I have two concrete examples for you. This little cutie-pie is a stray we have been calling Teh Blak Kitteh for the last four years. He’d come in, wolf down food, gaze soulfully around the kitchen like a Victorian waif ‘oo knows all this warmf an’ lovliness ain’t fer the loikes of ‘er, and then disappear off into the night. He’d run away immediately if I stood up. Poor little blak kitteh.
Anyhoo, a fortnight ago he hobbled into the kitchen unable to put his visibly swollen back leg to the ground. This was the point where – if I was used to the subject of how to deal with injured strays – I would have called one of the rescue organisations. Instead I dithered for a week or so before calling the RSPCA who lent me a trap. I didn’t even know there were such things as cat-traps, though it’s pretty obvious really. And that’s my point. Animal welfare isn’t my area so I made an elementary mistake and left it a week, and as a result he ended up with septic arthritis and permanent damage to the joints.
My second example is – quite literally – more concrete. The parents of a friend bought a house as an investment property and it’s been like a painful episode of Property Ladder without the pleasure of Sarah Beany. The house is irredeemably damp and had no heating, it has an eye-wateringly small kitchen and you have to walk through one of the bedrooms to get to the bathroom. They’ve agonised about these problems and come up with solutions that have made things worse not better, like buying the house in the first place. They aren’t stupid, just inexperienced: they’ve never actually owned a house before let alone sold one.
It’s annoying when you hire consultants to end up paying for common sense (don’t ignore the problem, call the RSPCA; don’t install electric storage heaters against the interior walls, install gas central heating with radiators under the windows). But common sense isn’t that common really, and if it’s not your area you won’t be familiar with the issues and how they affect each other. You do need advice, and there’s no shame there.

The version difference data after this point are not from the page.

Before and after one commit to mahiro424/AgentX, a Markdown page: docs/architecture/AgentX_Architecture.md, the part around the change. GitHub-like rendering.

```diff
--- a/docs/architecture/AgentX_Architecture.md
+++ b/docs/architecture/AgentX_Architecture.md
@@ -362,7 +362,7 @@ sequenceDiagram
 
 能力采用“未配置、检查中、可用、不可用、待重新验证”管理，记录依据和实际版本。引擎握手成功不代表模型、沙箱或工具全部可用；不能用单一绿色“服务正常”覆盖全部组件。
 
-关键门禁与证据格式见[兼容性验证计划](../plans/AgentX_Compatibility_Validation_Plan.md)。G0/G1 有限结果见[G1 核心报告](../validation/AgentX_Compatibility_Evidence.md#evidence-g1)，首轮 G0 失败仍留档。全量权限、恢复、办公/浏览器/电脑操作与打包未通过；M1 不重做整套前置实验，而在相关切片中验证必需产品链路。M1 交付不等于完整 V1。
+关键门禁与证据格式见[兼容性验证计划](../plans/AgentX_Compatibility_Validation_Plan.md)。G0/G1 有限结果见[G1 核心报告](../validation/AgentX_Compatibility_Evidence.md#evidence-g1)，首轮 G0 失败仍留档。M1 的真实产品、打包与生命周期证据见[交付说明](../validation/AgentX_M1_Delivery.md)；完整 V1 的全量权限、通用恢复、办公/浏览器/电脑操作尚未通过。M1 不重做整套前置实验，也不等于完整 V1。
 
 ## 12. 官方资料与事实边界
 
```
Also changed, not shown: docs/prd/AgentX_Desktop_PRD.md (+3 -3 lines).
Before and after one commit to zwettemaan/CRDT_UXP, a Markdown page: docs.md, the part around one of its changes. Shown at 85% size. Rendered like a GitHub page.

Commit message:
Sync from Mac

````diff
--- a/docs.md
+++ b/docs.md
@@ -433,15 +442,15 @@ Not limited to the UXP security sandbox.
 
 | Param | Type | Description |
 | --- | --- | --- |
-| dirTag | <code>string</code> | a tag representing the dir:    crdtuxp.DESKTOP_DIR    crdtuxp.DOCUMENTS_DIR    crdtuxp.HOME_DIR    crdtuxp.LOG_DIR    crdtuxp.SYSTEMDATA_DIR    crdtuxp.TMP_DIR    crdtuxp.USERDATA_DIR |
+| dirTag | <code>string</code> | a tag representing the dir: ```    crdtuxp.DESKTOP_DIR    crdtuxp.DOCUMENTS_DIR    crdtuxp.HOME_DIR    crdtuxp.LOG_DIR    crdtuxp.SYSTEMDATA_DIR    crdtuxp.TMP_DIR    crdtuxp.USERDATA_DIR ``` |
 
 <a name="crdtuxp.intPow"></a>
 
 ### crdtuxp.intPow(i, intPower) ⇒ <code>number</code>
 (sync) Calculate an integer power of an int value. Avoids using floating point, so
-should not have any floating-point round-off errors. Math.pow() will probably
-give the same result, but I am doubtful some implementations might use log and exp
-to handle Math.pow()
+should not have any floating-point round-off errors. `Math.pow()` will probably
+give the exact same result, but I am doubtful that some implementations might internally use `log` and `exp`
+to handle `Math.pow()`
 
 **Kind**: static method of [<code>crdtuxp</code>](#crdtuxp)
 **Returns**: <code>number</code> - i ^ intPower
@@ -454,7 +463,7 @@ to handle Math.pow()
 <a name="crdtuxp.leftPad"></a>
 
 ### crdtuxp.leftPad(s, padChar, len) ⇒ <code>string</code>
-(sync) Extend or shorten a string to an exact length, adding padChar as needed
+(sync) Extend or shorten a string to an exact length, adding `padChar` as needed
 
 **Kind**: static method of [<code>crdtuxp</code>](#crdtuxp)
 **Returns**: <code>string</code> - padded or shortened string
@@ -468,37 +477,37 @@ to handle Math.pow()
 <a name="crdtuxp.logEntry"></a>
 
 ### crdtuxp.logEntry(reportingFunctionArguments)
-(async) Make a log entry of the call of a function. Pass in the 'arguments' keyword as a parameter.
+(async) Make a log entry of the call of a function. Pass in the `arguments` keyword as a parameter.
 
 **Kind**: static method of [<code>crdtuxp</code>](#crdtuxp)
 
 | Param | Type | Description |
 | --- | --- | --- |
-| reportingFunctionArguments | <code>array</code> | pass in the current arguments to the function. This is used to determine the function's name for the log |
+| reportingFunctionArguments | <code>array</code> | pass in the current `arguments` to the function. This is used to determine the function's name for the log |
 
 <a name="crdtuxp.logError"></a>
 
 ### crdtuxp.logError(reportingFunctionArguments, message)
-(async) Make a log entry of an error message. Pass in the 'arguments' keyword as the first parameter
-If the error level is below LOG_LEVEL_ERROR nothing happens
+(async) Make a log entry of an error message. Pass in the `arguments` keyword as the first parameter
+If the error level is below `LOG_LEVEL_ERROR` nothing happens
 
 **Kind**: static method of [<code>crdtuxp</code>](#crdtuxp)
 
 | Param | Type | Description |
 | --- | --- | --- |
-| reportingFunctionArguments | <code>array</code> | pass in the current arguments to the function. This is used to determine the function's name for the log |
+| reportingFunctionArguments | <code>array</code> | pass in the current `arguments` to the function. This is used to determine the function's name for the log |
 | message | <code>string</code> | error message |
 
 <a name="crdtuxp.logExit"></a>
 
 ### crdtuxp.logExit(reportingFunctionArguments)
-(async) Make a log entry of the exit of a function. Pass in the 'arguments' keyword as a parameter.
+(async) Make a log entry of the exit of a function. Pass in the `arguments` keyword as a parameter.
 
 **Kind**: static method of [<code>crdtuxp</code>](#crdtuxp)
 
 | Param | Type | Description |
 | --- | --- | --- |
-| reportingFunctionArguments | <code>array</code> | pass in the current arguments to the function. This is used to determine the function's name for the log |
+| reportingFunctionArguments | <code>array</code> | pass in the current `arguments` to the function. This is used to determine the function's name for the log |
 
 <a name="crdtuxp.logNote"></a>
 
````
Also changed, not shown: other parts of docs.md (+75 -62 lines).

Teh Blak Kitteh, incidentally, is doing fabulously. I took him to the local vet myself rather than entrusting him to the RSPCA and he spends his days sleeping, flirting with the nurses and gulping down food mixed with meds. He goes to a new home with some very patient friends later this week.